A computer user sits near displays with a message from the Chinese police on the proper use of the internet at an internet cafe in Beijing, China, Monday, Aug. 19, 2013. Many famous Chinese - from pop stars to scholars, journalists to business tycoons - have amassed substantial online followings, and these larger-than-life personalities donât always hew to the Communist Party line. Now Beijing is tightening its grip on Chinaâs already heavily restricted Internet by making influential microbloggers uncomfortable when they post material the government doesnât like. (AP Photo/Ng Han Guan)
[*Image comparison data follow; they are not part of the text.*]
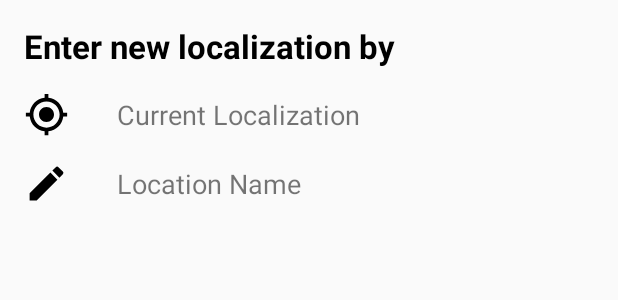
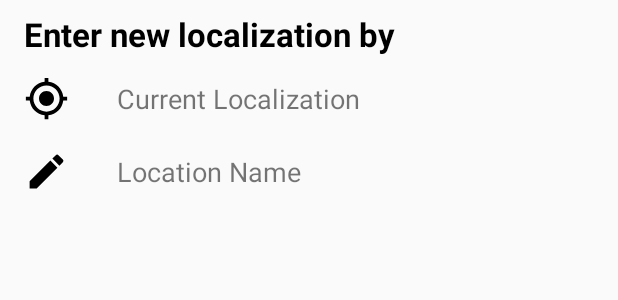
Before and after one commit to pawelsa/WeatherApp, an Android app: the layout bs_add_localization.xml on its own in the app's theme, with its tools: preview values and no code run, on a phone screen of 412 x 824 dp. Shown: the top 300 px of the screen. Run offline under Robolectric (Android 15) with nearby library versions, the phone set to English and light mode, and no system bars.

```diff
--- a/app/build.gradle
+++ b/app/build.gradle
@@ -69,4 +69,6 @@ dependencies {
     implementation 'com.github.bumptech.glide:glide:4.8.0'
     annotationProcessor 'com.github.bumptech.glide:compiler:4.8.0'
 
+    //Hawk
+    implementation "com.orhanobut:hawk:2.0.1"
 }
--- a/app/src/main/java/com/example/pawel/weatherapp/API/ApiCalls.java
+++ b/app/src/main/java/com/example/pawel/weatherapp/API/ApiCalls.java
@@ -11,7 +11,7 @@ import retrofit2.http.Query;
 
 public interface ApiCalls {
 
-	@GET("weather")
+    @GET("weatherList")
 	Call<CurrentWeather> getWeather(@Query("q") String cityName,
 									@Query("units") String units,
 									@Query("APPID") String APIID);
--- a/app/src/main/java/com/example/pawel/weatherapp/WeatherModel/City.java
+++ b/app/src/main/java/com/example/pawel/weatherapp/WeatherModel/City.java
@@ -15,5 +15,9 @@ public class City extends BaseModel {
 	public int population;
 	public String name;
 
+    public String cityImageUrl;
 
+    public void setCityImageUrl(String cityImageUrl) {
+        this.cityImageUrl = cityImageUrl;
+    }
 }
--- a/app/src/main/res/layout/activity_main.xml
+++ b/app/src/main/res/layout/activity_main.xml
@@ -7,7 +7,7 @@
 
     <fragment
         android:id="@+id/main_activity_fragment"
-        android:name="com.example.pawel.weatherapp.MainFragment"
+        android:name="com.example.pawel.weatherapp.GeneralWeatherFragment"
         android:layout_width="match_parent"
         android:layout_height="match_parent" />
 
--- a/app/src/main/res/layout/bs_add_localization.xml
+++ b/app/src/main/res/layout/bs_add_localization.xml
@@ -4,12 +4,85 @@
     android:layout_width="match_parent"
     android:layout_height="wrap_content">
 
+    <android.support.constraint.ConstraintLayout
+        android:id="@+id/cl_newLocalization_createByName"
+        android:layout_width="match_parent"
+        android:layout_height="match_parent"
+        android:layout_marginTop="8dp"
+        app:layout_constraintBottom_toBottomOf="parent"
+        app:layout_constraintEnd_toEndOf="parent"
+        app:layout_constraintStart_toStartOf="parent"
+        app:layout_constraintTop_toBottomOf="@+id/cl_newLocalization_createByGPS">
+
+        <TextView
+            android:id="@+id/tv_newLocalization_byName"
+            android:layout_width="wrap_content"
+            android:layout_height="wrap_content"
+            android:layout_marginBottom="8dp"
+            android:layout_marginStart="32dp"
+            android:layout_marginTop="8dp"
+            android:layout_weight="1"
+            android:text="@string/by_location_name"
+            android:textSize="18sp"
+            app:layout_constraintBottom_toBottomOf="parent"
+            app:layout_constraintStart_toEndOf="@+id/iv_newLocalization_createByName"
+            app:layout_constraintTop_toTopOf="parent" />
+
+        <ImageView
+            android:id="@+id/iv_newLocalization_createByName"
+            android:layout_width="30dp"
+            android:layout_height="30dp"
+            android:layout_marginStart="16dp"
+            android:layout_weight="1"
+            android:contentDescription="@string/by_location_name"
+            android:src="@drawable/ic_create"
+            app:layout_constraintBottom_toBottomOf="@+id/tv_newLocalization_byName"
+            app:layout_constraintStart_toStartOf="parent"
+            app:layout_constraintTop_toTopOf="@+id/tv_newLocalization_byName" />
+    </android.support.constraint.ConstraintLayout>
+
+    <android.support.constraint.ConstraintLayout
+        android:id="@+id/cl_newLocalization_createByGPS"
+        android:layout_width="match_parent"
+        android:layout_height="match_parent"
+        android:layout_marginTop="8dp"
+        app:layout_constraintEnd_toEndOf="parent"
+        app:layout_constraintStart_toStartOf="parent"
+        app:layout_constraintTop_toBottomOf="@+id/tv_newLocalization_chooseEntryType">
+
+        <ImageView
+            android:id="@+id/iv_newLocalization_createByGPS"
+            android:layout_width="30dp"
+            android:layout_height="30dp"
+            android:layout_marginStart="16dp"
+            android:layout_weight="1"
+            android:contentDescription="@string/current_localization"
+            android:src="@drawable/ic_my_location"
+            app:layout_constraintBottom_toBottomOf="@+id/tv_newLocalization_createByGPS"
+            app:layout_constraintStart_toStartOf="parent"
+            app:layout_constraintTop_toTopOf="@+id/tv_newLocalization_createByGPS" />
+
+        <TextView
+            android:id="@+id/tv_newLocalization_createByGPS"
+            android:layout_width="wrap_content"
+            android:layout_height="wrap_content"
+            android:layout_marginBottom="8dp"
+            android:layout_marginStart="32dp"
+            android:layout_marginTop="8dp"
+            android:layout_weight="1"
+            android:text="@string/current_localization"
+            android:textSize="18sp"
+            app:layout_constraintBottom_toBottomOf="parent"
+            app:layout_constraintStart_toEndOf="@+id/iv_newLocalization_createByGPS"
+            app:layout_constraintTop_toTopOf="parent" />
+    </android.support.constraint.ConstraintLayout>
+
     <TextView
         android:id="@+id/tv_newLocalization_chooseEntryType"
         android:layout_width="wrap_content"
         android:layout_height="wrap_content"
         android:layout_marginStart="16dp"
-        android:layout_marginTop="16dp"
+        android:layout_marginTop="8dp"
         android:text="@string/add_new_localization"
         android:textColor="#000"
         android:textSize="22sp"
@@ -17,50 +90,4 @@
         app:layout_constraintStart_toStartOf="parent"
         app:layout_constraintTop_toTopOf="parent" />
 
-    <ImageView
-        android:id="@+id/iv_newLocalization_createByGPS"
-        android:layout_width="30dp"
-        android:layout_height="30dp"
-        android:layout_marginStart="16dp"
-        android:layout_marginTop="16dp"
-        android:contentDescription="@string/current_localization"
-        android:src="@drawable/ic_my_location"
-        app:layout_constraintStart_toStartOf="parent"
-        app:layout_constraintTop_toBottomOf="@+id/tv_newLocalization_chooseEntryType" />
-
-    <TextView
-        android:id="@+id/tv_newLocalization_createByGPS"
-        android:layout_width="wrap_content"
-        android:layout_height="wrap_content"
-        android:layout_marginStart="32dp"
-        android:text="@string/current_localization"
-        android:textSize="18sp"
-        app:layout_constraintBottom_toBottomOf="@+id/iv_newLocalization_createByGPS"
-        app:layout_constraintStart_toEndOf="@+id/iv_newLocalization_createByGPS"
-        app:layout_constraintTop_toTopOf="@+id/iv_newLocalization_createByGPS" />
-
-    <ImageView
-        android:id="@+id/iv_newLocalization_createByName"
-        android:layout_width="30dp"
-        android:layout_height="30dp"
-        android:layout_marginStart="16dp"
-        android:layout_marginTop="16dp"
-        android:layout_marginBottom="16dp"
-        android:contentDescription="@string/by_location_name"
-        android:src="@drawable/ic_create"
-        app:layout_constraintBottom_toBottomOf="parent"
-        app:layout_constraintStart_toStartOf="parent"
-        app:layout_constraintTop_toBottomOf="@+id/iv_newLocalization_createByGPS" />
-
-    <TextView
-        android:id="@+id/tv_newLocalization_byName"
-        android:layout_width="wrap_content"
-        android:layout_height="wrap_content"
-        android:layout_marginStart="32dp"
-        android:text="@string/by_location_name"
-        android:textSize="18sp"
-        app:layout_constraintBottom_toBottomOf="@+id/iv_newLocalization_createByName"
-        app:layout_constraintStart_toEndOf="@+id/iv_newLocalization_createByName"
-        app:layout_constraintTop_toTopOf="@+id/iv_newLocalization_createByName" />
-
 </android.support.constraint.ConstraintLayout>
--- a/app/src/main/res/layout/fragment_main.xml
+++ b/app/src/main/res/layout/fragment_main.xml
@@ -4,7 +4,7 @@
     xmlns:tools="http://schemas.android.com/tools"
     android:layout_width="match_parent"
     android:layout_height="match_parent"
-    tools:context=".MainFragment">
+    tools:context=".GeneralWeatherFragment">
 
     <android.support.v7.widget.RecyclerView
         android:id="@+id/brief_forecast"
--- a/gradle.properties
+++ b/gradle.properties
@@ -7,6 +7,7 @@
 # Specifies the JVM arguments used for the daemon process.
 # The setting is particularly useful for tweaking memory settings.
 org.gradle.jvmargs=-Xmx1536m
+android.enableAapt2=false
 # When configured, Gradle will run in incubating parallel mode.
 # This option should only be used with decoupled projects. More details, visit
 # http://www.gradle.org/docs/current/userguide/multi_project_builds.html#sec:decoupled_projects
```
Also changed, not shown: app/src/main/java/com/example/pawel/weatherapp/API/ForecastDownload.java (+30 -42 lines), app/src/main/java/com/example/pawel/weatherapp/AddLocalizationBottomSheet.java (+6 -40 lines), app/src/main/java/com/example/pawel/weatherapp/AddLocalizationPresenter.java (added, +47 -0 lines), app/src/main/java/com/example/pawel/weatherapp/Database/DatabaseManager.java (+49 -16 lines), app/src/main/java/com/example/pawel/weatherapp/GeneralWeatherFragment.java (added, +69 -0 lines), app/src/main/java/com/example/pawel/weatherapp/GeneralWeatherInterface.java (added, +9 -0 lines), app/src/main/java/com/example/pawel/weatherapp/GeneralWeatherPresenter.java (added, +41 -0 lines), app/src/main/java/com/example/pawel/weatherapp/MainFragment.java (deleted, +0 -93 lines), app/src/main/java/com/example/pawel/weatherapp/MainFragmentAdapter.java (+18 -14 lines), app/src/main/java/com/example/pawel/weatherapp/WeatherModel/CurrentWeather.java (+25 -28 lines), app/src/main/java/com/example/pawel/weatherapp/WeatherModel/Forecast.java (+6 -13 lines), app/src/main/java/com/example/pawel/weatherapp/WeatherModel/Weather.java (+9 -0 lines).
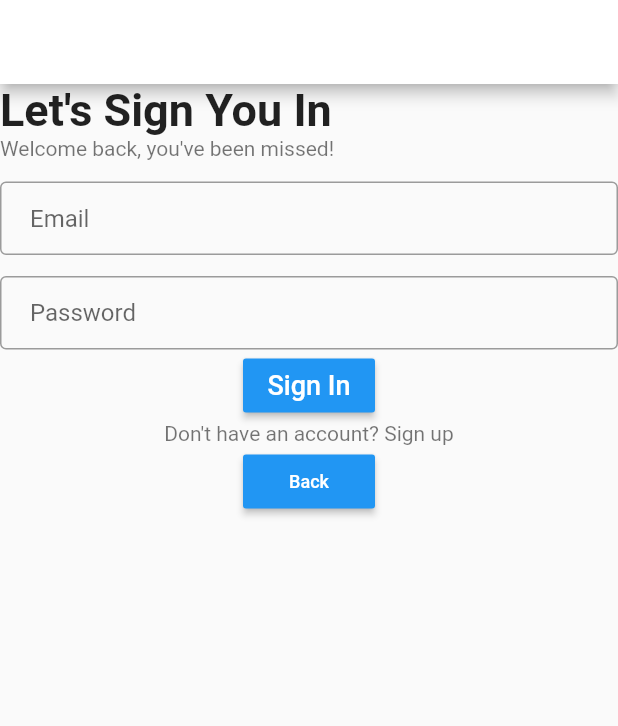
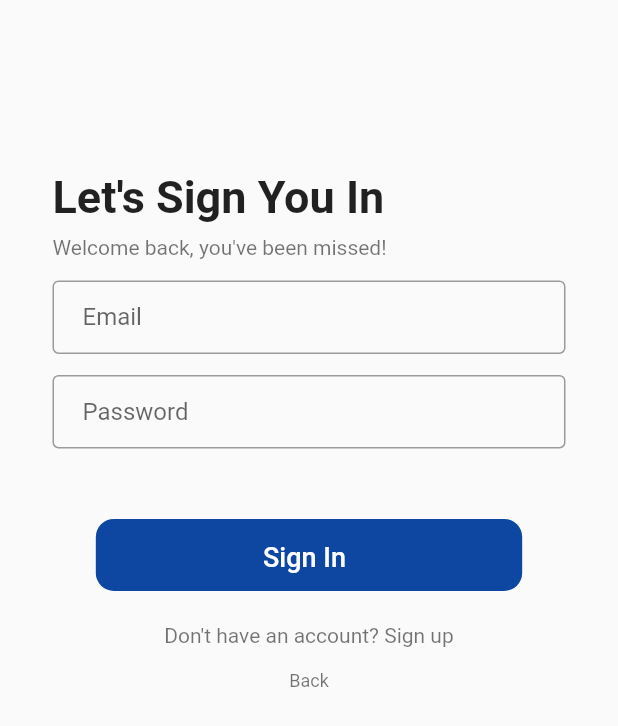
Before and after one commit to ryancfong8/flutterflies, a Flutter app: the screen it shows after launch, after a tap on "Get Started", on a phone screen of 412 x 824 dp. Shown: the top 726 px of the screen. Run offline on Flutter 3.47's test engine with Material 2 defaults, Android fonts, the phone set to English and light mode, and no system bars; network calls fail; Roboto replaces fonts that are missing (DM Sans, Nunito Sans).

Commit message:
Add containers for spacing

```diff
--- a/lib/main.dart
+++ b/lib/main.dart
@@ -17,51 +17,72 @@ class Home extends StatelessWidget {
   @override
   Widget build(BuildContext context) {
     return Scaffold(
-        appBar: AppBar(
-          title: Text(''),
-          backgroundColor: Colors.white,
-        ),
+        // appBar: AppBar(
+        //   title: Text(''),
+        //   backgroundColor: Colors.white,
+        // ),
         // body: _buildSuggestions(),
         body: Column(
       children: [
-            Image(
+        Container(
+            margin: EdgeInsets.only(top: 78.96, bottom: 20.0),
+            child: Image(
                 image: NetworkImage(
                     'https://s3-alpha-sig.figma.com/img/f8eb/b413/bf0a18df687856c8affa8496834d54b2?Expires=1598227200&Signature=Oh6wyREdcsL7iaJfbcpo7JDsLIFHtipC0LMY~7ARlvJ5DGA6vMAqgDCqoVUhoTvYZ1tp2rAuSZlXgHUZNKFODDqOyBppn529poX8A0Eh1s5DRkqmhNIQz-hkM7qpXkdRzQgZqGhw~3vwYVr7tB0foGUv-n~5rbOPU25V6k2geqBeQpyfMy9ftxsG65oklIAsK0A71noaltgKidMu9u2gmOVFFz-y1BOrYEOmbXC~4jvBZyjiRKeZa0iIMFLqNbv7gpSRiqpt4Jlbyh4C8tJQkeNh4Qhcx~12p-QsIA7iI9tVDmysi~HU1KRtltqtBgusXpOFbRE7R6pA9ZA6VYpFGA__&Key-Pair-Id=APKAINTVSUGEWH5XD5UA'),
-            ),
-            Text(
+                width: 375,
+                height: 286.04)),
+        Container(
+            margin: EdgeInsets.only(bottom: 15.0),
+            child: Text(
               'Tasky',
               textAlign: TextAlign.center,
               style: TextStyle(
                   fontWeight: FontWeight.bold,
                   fontFamily: 'Nunito Sans',
                   fontSize: 30),
-            ),
-            Image(
+            )),
+        Container(
+            margin: EdgeInsets.only(bottom: 15.0),
+            child: Image(
               image: NetworkImage(
                   'https://s3-alpha-sig.figma.com/img/2e79/063d/89417f0bf4813189d9ec50e24cfc94ec?Expires=1598227200&Signature=MYzKB0mXFCh-eGIbZHRPSuAvjNeyUUBWdGO~3cLevz4gG8dsMd0bet6YEYzAgIWVcjLlfCBagZdQECJ1QZT4yk0emiU5bBZnyn51nnrlDrAJx0FcMmfzl3-mqNzpwg0PWuEoHy5z62Hi~toKyEqBv1DWzbl53f1QLEMX2XcLYXZkIhv06l4h-yRU7nLvWVaV-X3AkRf4VEriSqtrc-egi-TRX3IN2X0Aroy9WNdSHXrrtatpPaYnrKGGWWZMG~7pij7irBAzRaktlGjzfrKe~q9dFRrEVZBmdP6lb8CbIr1Q6fHw7rAvWl5Idgf-Z3~~~KgHaEa12sI0DDAR0k2TOw__&Key-Pair-Id=APKAINTVSUGEWH5XD5UA'),
-            ),
-            Text.rich(TextSpan(text: "Tasks made", children: <TextSpan>[
+            )),
+        Container(
+            margin: EdgeInsets.only(bottom: 15.0),
+            child: Text.rich(TextSpan(
+                text: "Tasks made",
+                style: TextStyle(fontSize: 22),
+                children: <TextSpan>[
                   TextSpan(
                       text: " for people",
-                  style: TextStyle(fontWeight: FontWeight.bold)),
-            ])),
-            Text(
+                      style:
+                          TextStyle(fontWeight: FontWeight.bold, fontSize: 22)),
+                ]))),
+        Container(
+            margin: EdgeInsets.only(bottom: 15.0),
+            child: Text(
               'By People',
               textAlign: TextAlign.center,
               style: TextStyle(
                   fontWeight: FontWeight.bold,
                   fontFamily: 'Nunito Sans',
-                  fontSize: 30),
-            ),
-            RaisedButton(
+                  fontSize: 26),
+            )),
+        Container(
+            margin: EdgeInsets.only(top: 25, bottom: 10.0),
+            child: FlatButton(
               onPressed: () {
                 navigateToSubPage(context);
               },
               textColor: Colors.white,
-              color: Colors.blue,
-              padding: const EdgeInsets.all(0.0),
+              color: Colors.blue[900],
+              padding: const EdgeInsets.only(
+                  top: 14.75, bottom: 12.25, left: 94.5, right: 94.5),
+              shape: RoundedRectangleBorder(
+                borderRadius: BorderRadius.circular(12.0),
+              ),
               child: const Text('Get Started', style: TextStyle(fontSize: 18)),
-            )
+            ))
       ],
     ));
   }
@@ -79,13 +100,16 @@ class SignIn extends StatefulWidget {
 class _SignInState extends State<SignIn> {
   Widget build(BuildContext context) {
     return Scaffold(
-        appBar: AppBar(
-          title: Text(""),
-          backgroundColor: Colors.white,
-        ),
-        body: Column(
-          children: [
-            Row(children: <Widget>[
+        // appBar: AppBar(
+        //   title: Text(""),
+        //   backgroundColor: Colors.white,
+        // ),
+        body: Padding(
+      padding: EdgeInsets.all(35.0),
+      child: Column(children: [
+        Container(
+            margin: EdgeInsets.only(top: 78.96, bottom: 8.0),
+            child: Row(children: <Widget>[
               Text(
                 "Let's Sign You In",
                 textAlign: TextAlign.left,
@@ -95,7 +119,7 @@ class _SignInState extends State<SignIn> {
                   fontSize: 30,
                 ),
               ),
-            ]),
+            ])),
         Row(children: <Widget>[
           Text(
             "Welcome back, you've been missed!",
@@ -146,13 +170,19 @@ class _SignInState extends State<SignIn> {
               border: OutlineInputBorder(
                   borderSide: BorderSide(color: Color(0x8F92A1))),
             )),
-            RaisedButton(
+        Container(
+            margin: EdgeInsets.only(top: 47, bottom: 21.96),
+            child: FlatButton(
               onPressed: () {},
               textColor: Colors.white,
-              color: Colors.blue,
-              padding: const EdgeInsets.all(0.0),
+              color: Colors.blue[900],
+              padding: const EdgeInsets.only(
+                  top: 14.75, bottom: 12.25, left: 111.5, right: 117.5),
+              shape: RoundedRectangleBorder(
+                borderRadius: BorderRadius.circular(12.0),
+              ),
               child: const Text('Sign In', style: TextStyle(fontSize: 18)),
-            ),
+            )),
         Text(
           "Don't have an account? Sign up",
           textAlign: TextAlign.left,
@@ -163,16 +193,17 @@ class _SignInState extends State<SignIn> {
             color: Color(0x171717).withOpacity(0.6),
           ),
         ),
-            RaisedButton(
-              onPressed: () {
+        Container(
+            margin: EdgeInsets.only(top: 15),
+            child: GestureDetector(
+              onTap: () {
                 Navigator.pop(context);
               },
-              textColor: Colors.white,
-              color: Colors.blue,
-              padding: const EdgeInsets.all(0.0),
-              child: const Text('Back', style: TextStyle(fontSize: 12)),
-            )
-          ],
+              child: Text('Back',
+                  style: TextStyle(
+                      fontSize: 12, color: Color(0x171717).withOpacity(0.6))),
+            ))
+      ]),
     ));
   }
 }
```
Lines whose indentation alone changed are shown as unchanged.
In this June 19, 2013 photo, Indonesian children surf the net at and play games an internet cafe in Jakarta, Indonesia. The use of social networking to groom potential attackers is posing a new challenge to authorities in the world's most populous Muslim country that has been struggling to eradicate militant groups. (AP Photo/Tatan Syuflana)
In this photo taken Wednesday, March 27, 2013, a patron uses a computer at Goodtimes Internet Cafe in Louisburg, N.C. North Carolinaâs legislature and courts have repeatedly said sweepstakes cafes are illegal, yet hundreds across the state remain open. State law enforcement agencies, including NCALE and the SBI, appear unwilling to move in and shut down the cafes. Meanwhile, a handful of local sheriffs and DAs are taking action on their own. (AP Photo/Gerry Broome)
In this Friday, Oct. 19, 2012 photo, Indonesian students browse at an internet cafe in Jakarta, Indonesia. There are growing numbers of incidents involving internet social media networks being used as a mean for children trafficking in Indonesia, at least eight reported this month alone of young girls being abducted and enslaved by men who approached them randomly on Facebook, raising concerns that the overall number of trafficked children remains grossly underestimated in the sprawling archipelago of 240 million. (AP Photo/Tatan Syuflana)
An Indian man surfs a Google page at an internet cafe in Hyderabad, India, Saturday, Jan. 14, 2012. For the first time, Indian prosecutors are taking Google, Yahoo, Facebook and other networking sites to court for refusing to remove material considered insulting to Indian leaders and major religious figures. (AP Photo/Mahesh Kumar A.)
A view of the Banadir Internet cafe in Rotterdam, The Netherlands, Sunday, Dec. 26, 2010. Dutch authorities searched the shop after police arrested 12 Somali men in the key port city of Rotterdam on suspicion of preparing a terrorist attack, the public prosecutor said. The men, aged 19 to 48, were detained Friday on a tip from the intelligence services that they were planning an attack shortly in the Netherlands. There was no immediate information on the alleged target, but Rotterdam is Europe's biggest port and a hub of maritime commerce, with huge oil and gas storage facilities and dozens of massive docks. (AP Photo/Bas Czerwinski) .
In this photo taken Friday Oct. 14, 2011, a man uses a public computer at an Internet cafe where money transfer services are also available in Barcelona, Spain. According to the Center for International Studies and Documentation of Barcelona (CIDOB), immigrants are contributing to the recovery of the economy because they adapt themselves to the crisis situation better than many Spaniards, as they accept jobs they are overqualified for and are willing to relocate. (AP Photo/Emilio Morenatti)